We started with a 20-year lease and now have 16 years remaining to explore, excavate and undertake the science that will hopefully help tell a fuller story of the Jurassic. The team have already invested four years exploring, mapping, and excavating the site. The next two to three will focus on placing two vast sauropod dinosaurs on display at TCMI; our current primary focus and mission. However, working with the project leads at TCMI and partners at the NBC, we hope to help further develop the Jurassic Mile’s research potential in the coming years. This will no doubt involve the excavation of additional dinosaurs and hopefully the discovery of much that is new to science. 

Mission Jurassic is a splendid example of international collaboration that will help to explore and hopefully resolve some of the mysteries that still exist in the Jurassic. This is also a great example of how a world-class museum (TCMI is the largest children’s museum in the world!) can work with European research partners to deliver a multi-million-dollar project that benefits countless communities, both public and scientific. 

Sixteen years from now, we will know so much more about a point in Earth’s history when there were no polar ice caps, oxygen levels were higher, life was thriving (and very big!), and the world was rapidly changing. We live in such a changing world today and it is through studying these lost worlds and forgotten lives that we might begin to build a sustainable bridge to our own future on this fragile Earth. 

by Professor Phillip L. Manning1,2

1Chair of Natural History, Interdisciplinary Centre for Ancient Life, Department of Earth and Environmental Sciences, University of Manchester, Manchester UK.

2Scientist in Residence, The Children’s Museum of Indianapolis, Indianapolis, Indiana, USA

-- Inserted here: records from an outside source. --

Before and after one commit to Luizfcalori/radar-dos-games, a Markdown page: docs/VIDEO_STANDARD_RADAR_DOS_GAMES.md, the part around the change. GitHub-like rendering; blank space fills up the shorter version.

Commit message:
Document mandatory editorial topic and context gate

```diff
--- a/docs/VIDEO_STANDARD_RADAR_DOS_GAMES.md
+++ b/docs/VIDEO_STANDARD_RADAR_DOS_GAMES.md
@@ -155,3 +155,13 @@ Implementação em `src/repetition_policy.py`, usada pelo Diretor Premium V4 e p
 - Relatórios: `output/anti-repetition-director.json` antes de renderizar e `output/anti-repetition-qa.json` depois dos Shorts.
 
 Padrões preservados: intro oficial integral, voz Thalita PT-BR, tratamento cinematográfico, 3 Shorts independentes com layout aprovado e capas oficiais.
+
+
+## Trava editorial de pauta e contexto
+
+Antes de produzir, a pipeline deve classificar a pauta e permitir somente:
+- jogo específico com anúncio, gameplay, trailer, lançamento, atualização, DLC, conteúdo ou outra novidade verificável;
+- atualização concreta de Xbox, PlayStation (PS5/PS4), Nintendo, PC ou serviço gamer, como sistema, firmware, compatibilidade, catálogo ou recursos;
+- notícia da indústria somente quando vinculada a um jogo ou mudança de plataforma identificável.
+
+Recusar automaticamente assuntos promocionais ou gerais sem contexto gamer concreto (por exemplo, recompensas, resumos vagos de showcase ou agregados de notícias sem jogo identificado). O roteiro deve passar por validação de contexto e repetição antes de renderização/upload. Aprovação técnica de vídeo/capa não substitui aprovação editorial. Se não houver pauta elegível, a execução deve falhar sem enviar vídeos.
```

LF1 fig 9eft: From left to right, William Ripley (TCMI), Jessica Taylor, Dr. Victoria Egerton (UoM) review field jackets from the Jurassic Mile at TCMI.